● Your goal
Please state how many lines in the records contain the string "content", with no words besides the number.

● Data supplied
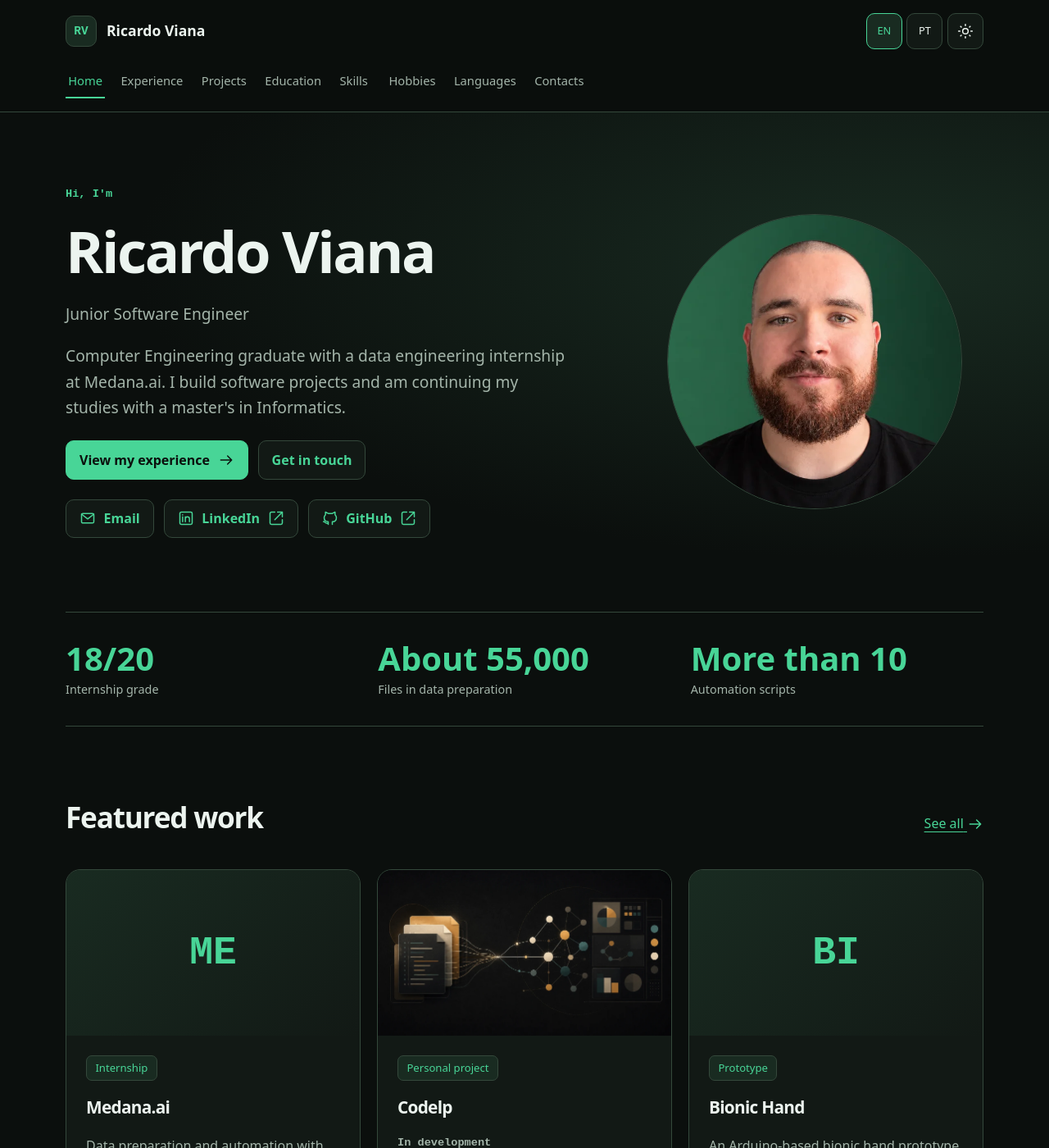
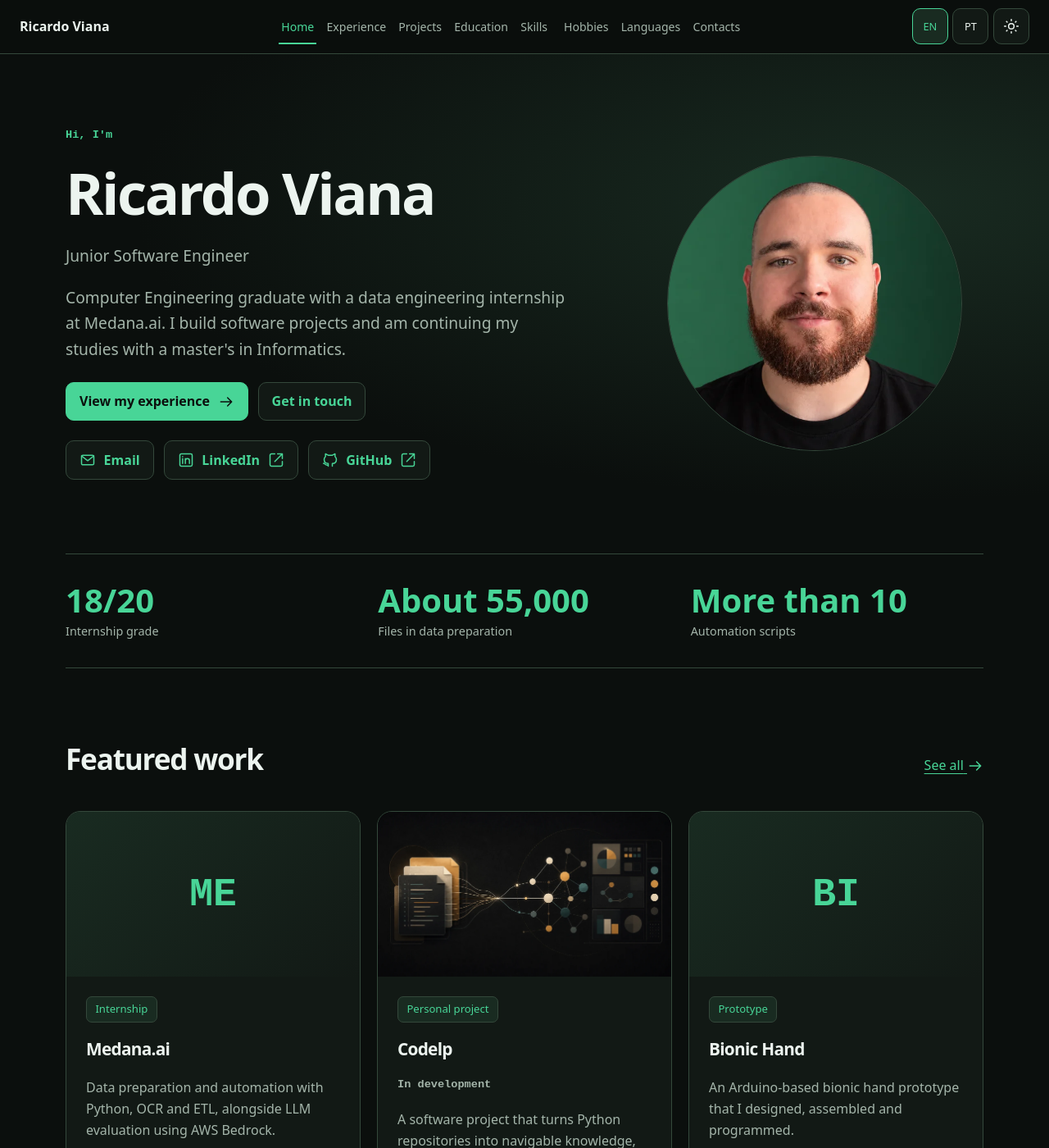
Before and after one commit to rViana1/rViana1.github.io, a Jekyll site: the page built from index.html, in a window 1280 px wide and 1400 px high. Shown: the whole window at 82% size. Built offline with Jekyll 4.4.1, drawn with Linux system fonts in a browser that asks for light colours.

Commit message:
Reorganizar cabeçalho

```diff
--- a/_includes/header.html
+++ b/_includes/header.html
@@ -1,6 +1,13 @@
 <header class="site-header">
   <div class="container header-inner">
-    <a class="brand" href="{{ '/' | relative_url }}"><span class="brand-mark" aria-hidden="true">RV</span>Ricardo Viana</a>
+    <a class="brand" href="{{ '/' | relative_url }}">{% unless page.url == '/' %}<img class="brand-photo" src="{{ '/images/profile/ricardo-viana.webp' | relative_url }}" alt="" width="38" height="38">{% endunless %}Ricardo Viana</a>
+    <nav id="site-nav" class="site-nav" aria-label="Main navigation / Navegação principal">
+      <ul>
+        {% for item in site.data.nav %}{% if item.show %}
+        <li><a href="{{ item.url | relative_url }}"{% if page.url == item.url %} aria-current="page"{% endif %}>{% include i18n.html en=item.label.en pt=item.label.pt %}</a></li>
+        {% endif %}{% endfor %}
+      </ul>
+    </nav>
     <div class="header-controls js-controls">
       <div class="language-controls" role="group" aria-label="Language / Idioma">
         <button type="button" data-set-lang="en" aria-label="English" aria-pressed="false" lang="en">EN</button>
@@ -9,12 +16,5 @@
       <button id="theme-toggle" type="button" class="icon-button" aria-label="Light theme / Tema claro" aria-pressed="false">{% include icon.html name="sun" %}</button>
       <button id="menu-toggle" type="button" class="menu-toggle" aria-label="Menu" aria-controls="site-nav" aria-expanded="false">{% include icon.html name="menu" %}<span>{% include t.html k="menu" %}</span></button>
     </div>
-    <nav id="site-nav" class="site-nav" aria-label="Main navigation / Navegação principal">
-      <ul>
-        {% for item in site.data.nav %}{% if item.show %}
-        <li><a href="{{ item.url | relative_url }}"{% if page.url == item.url %} aria-current="page"{% endif %}>{% include i18n.html en=item.label.en pt=item.label.pt %}</a></li>
-        {% endif %}{% endfor %}
-      </ul>
-    </nav>
   </div>
 </header>
--- a/assets/css/main.css
+++ b/assets/css/main.css
@@ -43,19 +43,20 @@ img { display: block; max-width: 100%; height: auto; }
 .skip-link { position: absolute; z-index: 10; top: .75rem; left: 1rem; padding: .75rem 1rem; background: var(--surface); transform: translateY(-200%); }
 .skip-link:focus { transform: translateY(0); }
 .site-header { position: sticky; top: 0; z-index: 5; border-bottom: 1px solid var(--line); background: var(--header-bg); -webkit-backdrop-filter: blur(12px); backdrop-filter: blur(12px); }
-.header-inner { display: flex; flex-wrap: wrap; align-items: center; justify-content: space-between; gap: 1rem; padding-block: 1rem; }
-.brand { display: inline-flex; align-items: center; gap: .75rem; color: var(--text); font-weight: 750; text-decoration: none; font-size: 1.1rem; }
-.brand-mark { display: grid; place-items: center; width: 38px; height: 38px; background: var(--soft); color: var(--primary); border: 1px solid var(--line); border-radius: 10px; font: 700 .9rem ui-monospace, monospace; }
+.header-inner { width: min(1280px, calc(100% - 3rem)); display: flex; flex-wrap: wrap; align-items: center; justify-content: space-between; gap: .75rem; padding-block: .65rem; }
+.brand { display: inline-flex; flex: 0 0 auto; align-items: center; gap: .6rem; color: var(--text); font-weight: 750; text-decoration: none; font-size: 1rem; white-space: nowrap; }
+.brand-photo { width: 38px; height: 38px; flex: 0 0 38px; object-fit: cover; border: 1px solid var(--line); border-radius: 50%; }
 .header-controls, .language-controls { display: flex; align-items: center; gap: .35rem; }
+.header-controls { order: 2; }
 .js-controls { display: none; }
 html[data-lang] .js-controls { display: flex; }
 .language-controls button { padding-inline: .6rem; font-size: .8rem; }
 [aria-pressed="true"] { background: var(--soft); color: var(--primary); border-color: var(--primary); }
 .icon-button { display: inline-grid; place-items: center; padding: .6rem; }
 .menu-toggle { display: none; }
-.site-nav { width: 100%; }
-.site-nav ul { display: flex; flex-wrap: wrap; gap: .15rem 1rem; list-style: none; padding: 0; margin: 0; }
-.site-nav a { display: inline-flex; align-items: center; color: var(--muted); text-decoration: none; font-size: .92rem; padding: .4rem .2rem; }
+.site-nav { order: 1; }
+.site-nav ul { display: flex; gap: .15rem .55rem; list-style: none; padding: 0; margin: 0; }
+.site-nav a { display: inline-flex; align-items: center; color: var(--muted); text-decoration: none; font-size: .88rem; padding: .4rem .2rem; }
 .site-nav a:hover, .site-nav a[aria-current="page"] { color: var(--primary); }
 .site-nav a[aria-current="page"] { box-shadow: inset 0 -2px var(--primary); }
 main { flex: 1 0 auto; }
@@ -111,24 +112,27 @@ p { margin-block: 0 1.2rem; }
 .footer-inner p { margin: 0; }
 .footer-links a { display: inline-flex; align-items: center; gap: .5rem; font-size: .9rem; }
 .sr-only { position: absolute; width: 1px; height: 1px; padding: 0; margin: -1px; overflow: hidden; clip-path: inset(50%); white-space: nowrap; border: 0; }
-@media (min-width: 761px) { .site-nav[hidden] { display: block; } }
-@media (max-width: 760px) {
+@media (min-width: 1101px) { .site-nav[hidden] { display: block; } }
+@media (max-width: 1100px) {
   .container { width: calc(100% - 2rem); }
   .header-inner { gap: .75rem; }
   .header-controls { margin-left: auto; }
   .brand { font-size: 1rem; }
-  .brand-mark { display: none; }
   .menu-toggle { display: inline-flex; align-items: center; gap: .4rem; padding-inline: .65rem; }
-  .site-nav { max-height: 50vh; overflow-y: auto; }
+  .site-nav { order: 3; width: 100%; max-height: 50vh; overflow-y: auto; }
   .site-nav ul { display: grid; grid-template-columns: repeat(2, minmax(0, 1fr)); }
   .site-nav a { width: 100%; }
+}
+@media (max-width: 760px) {
   .hero-grid, .detail-grid { grid-template-columns: 1fr; }
   .hero-photo, .portrait { width: min(70%, 300px); }
   .card-grid, .project-grid, .tile-grid { grid-template-columns: repeat(2, minmax(0, 1fr)); }
   .section-heading { flex-wrap: wrap; }
 }
 @media (max-width: 480px) {
-  .header-controls { width: 100%; justify-content: flex-end; }
+  .menu-toggle > span { display: none; }
+  .header-inner { gap: .35rem; }
+  .brand { gap: .35rem; font-size: .9rem; }
   .card-grid, .project-grid, .tile-grid { grid-template-columns: 1fr; }
   .metrics, .stats { gap: .75rem; }
   .metric > span, .stat > span { font-size: .8rem; }
```
Also changed, not shown: tests/test_source_safety.py (+9 -0 lines).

● Your response
3